Community Acquired Bacterial Pneumonia
Community-acquired bacterial pneumonia (CABP) is a lung infection caused by bacteria that develops in people with limited or no contact with medical institutions or settings.
- The most common symptom of pneumonia is a cough that produces sputum, however chest pain, chills, fever, and shortness of breath are also common
- Doctors diagnose community-acquired pneumonia by listening to the lungs with a stethoscope and by reading x-rays of the chest
CABP ranges in severity from mild infections that are successfully treated with oral antibiotics in the outpatient setting to severe infections that require hospitalization and treatment with monotherapy or a combination of intravenous antibiotics.
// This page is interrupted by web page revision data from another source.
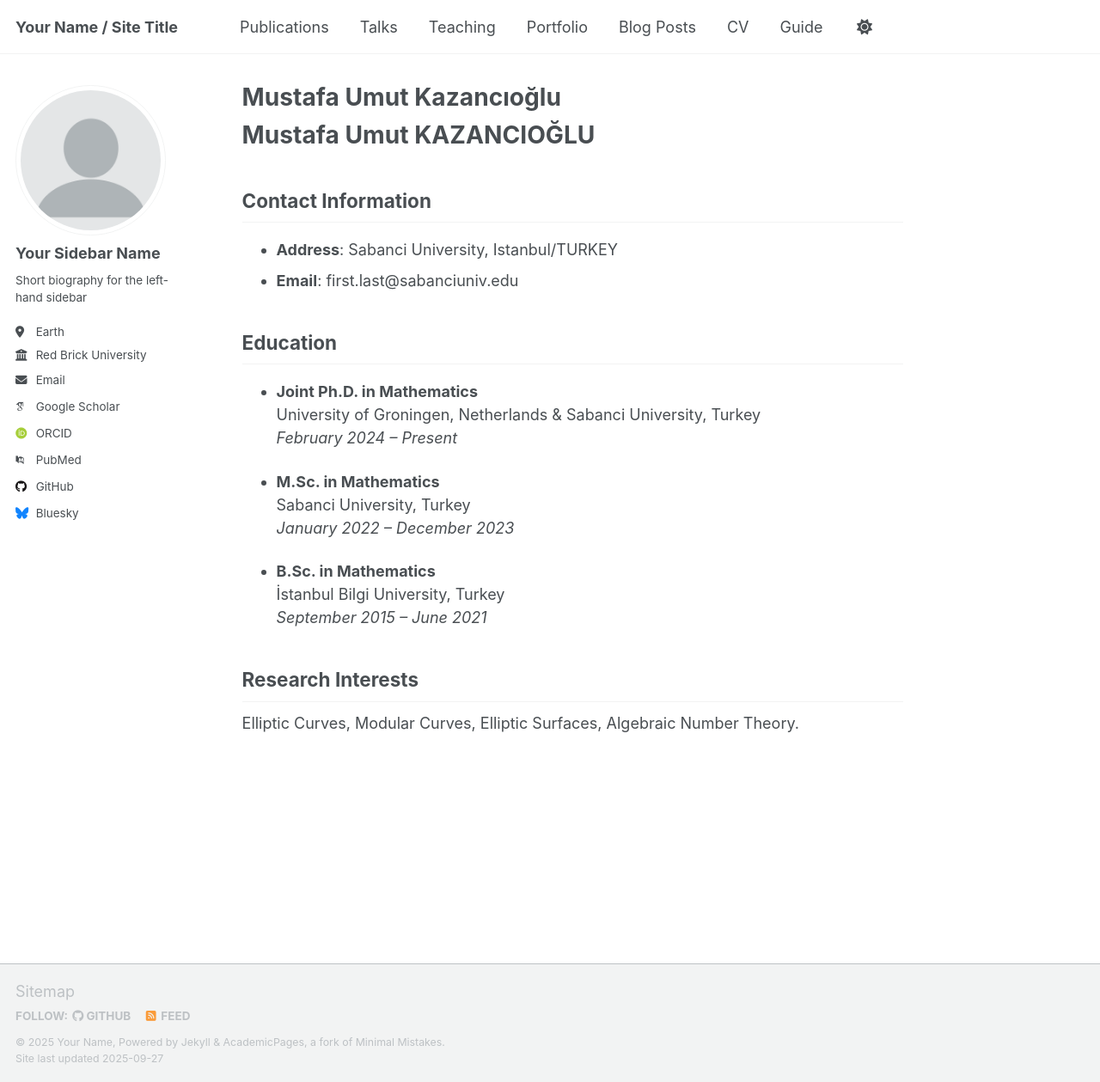
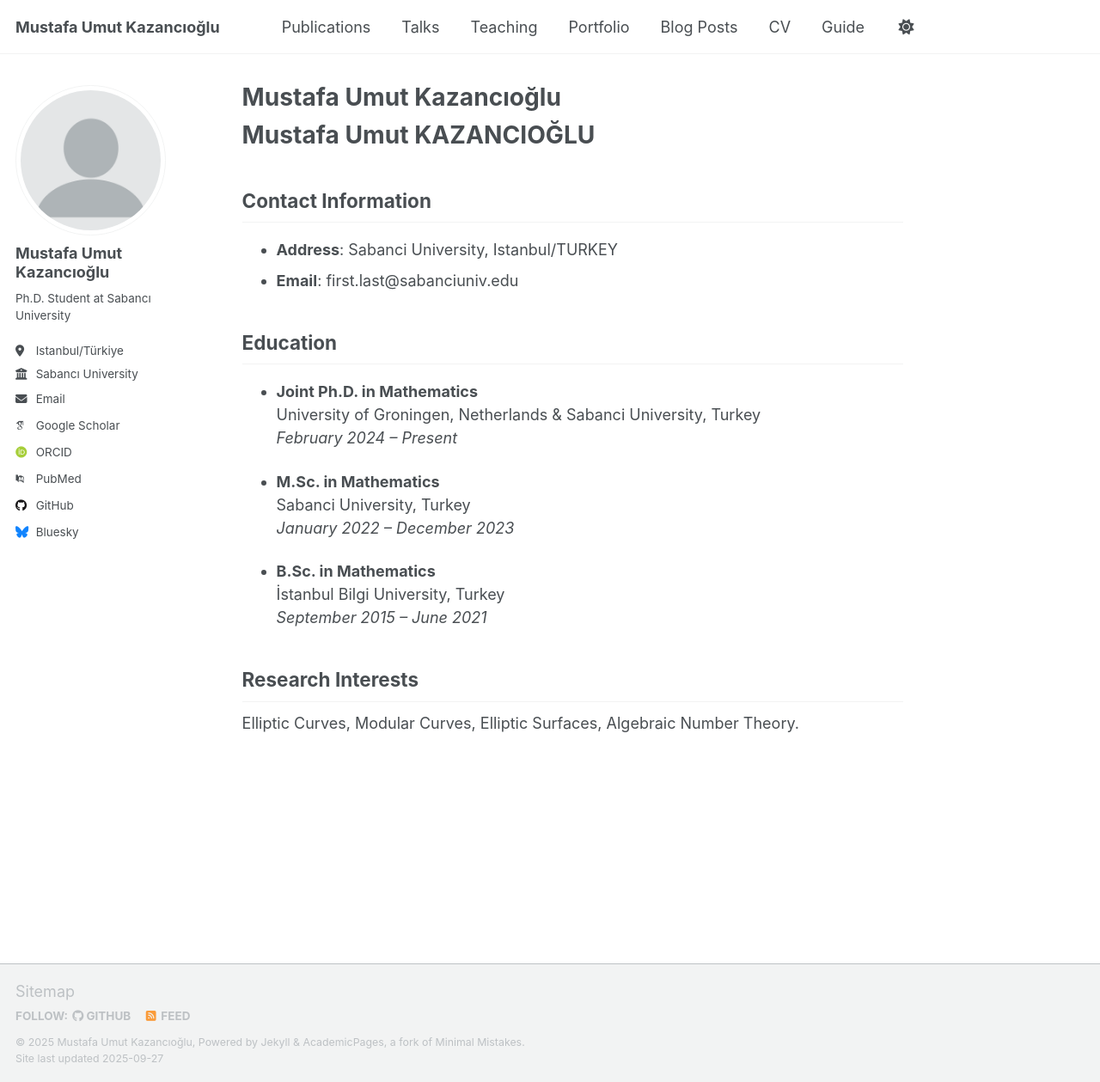
Before and after one commit to MusUmKaz/musumkaz.github.io, a Jekyll site: the page built from _pages/about.md, in a window 1280 px wide and 1259 px high. Shown: the whole window at 86% size. Built offline with Jekyll 4.4.1, drawn with Linux system fonts in a browser that asks for light colours; some web fonts are replaced; a script that is not in the unit is left out.

Commit message:
Update _config.yml

```diff
--- a/_config.yml
+++ b/_config.yml
@@ -9,11 +9,11 @@
 # Basic Site Settings
 locale                   : "en-US"
 site_theme               : "default" # Currently available options are "default", "air"
-title                    : "Your Name / Site Title"
+title                    : "Mustafa Umut Kazancıoğlu"
 title_separator          : "-"
-name                     : &name "Your Name"
-description              : &description "Your Name's academic portfolio"   # Update this with a general description of your site, this is the default if not overridden by a page
-url                      : https://academicpages.github.io # The base hostname & protocol for your site e.g. "https://[your GitHub username].github.io",
+name                     : &name "Mustafa Umut Kazancıoğlu"
+description              : &description "Mustafa Umut Kazancıoğlu's academic portfolio"   # Update this with a general description of your site, this is the default if not overridden by a page
+url                      : https://musumkaz.github.io/ # The base hostname & protocol for your site e.g. "https://[your GitHub username].github.io",
                                                            # or if you already have some other page hosted on Github then use "https://[your GitHub username].github.io/[Your Repo Name]"
 baseurl                  : "" # the subpath of your site, e.g. "/blog"
 repository               : "academicpages/academicpages.github.io"
@@ -24,13 +24,13 @@ repository               : "academicpages/academicpages.github.io"
 author:
   # Biographic information
   avatar           : "profile.png"
-  name             : "Your Sidebar Name"
-  pronouns         : # example: "she/her"
-  bio              : "Short biography for the left-hand sidebar"
-  location         : "Earth"
-  employer         : "Red Brick University"
+  name             : "Mustafa Umut Kazancıoğlu"
+  pronouns         : # example: "he/him"
+  bio              : "Ph.D. Student at Sabancı University"
+  location         : "Istanbul/Türkiye"
+  employer         : "Sabancı University"
   uri              : # URL
-  email            : "none@example.org"
+  email            : "first.last@sabanciuniv.edu"
 
   # Academic websites
   academia         : # URL
```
In the most severe cases, CABP can result in complications such as respiratory failure and septic shock.
While several bacterial pathogens can cause CABP, Streptococcus pneumoniae is the main culprit with about 500,000 cases of pneumonia in the United States each year. Pneumococcal pneumonia is a leading infectious cause of hospitalization and death among US adults.
According to the Center for Disease Control, antibiotic resistant Streptococcus pneumoniae in the United States is responsible for:
- 2 million resistant infections per year
- 19,000 excess hospitalizations
- 7,000 deaths per year
The emergence of antibiotic resistant Streptococcus pneumoniae is an increasingly common problem in the United States and elsewhere, with more than 40% of all pneumococci falling into this category by current in vitro definitions of resistance.
Staphylococcus aureus is another bacterial pathogen that may cause CABP. Since the year 2000, the number of cases of pneumonia caused by Staphylococcus aureus that are resistant to some types of antibiotics has increased. This bacterium is known as community-acquired methicillin-resistant Staphylococcus aureus (CA-MRSA), and it can cause severe pneumonia.
Please watch the video below of Dr. Niederman, Professor of Clinical Medicine and Clinical Director of Pulmonary and Critical Care Medicine at Weill Cornell Medical College. He describes the challenges of treating CABP considering the high rates of antibiotic resistance to many currently used antibiotics.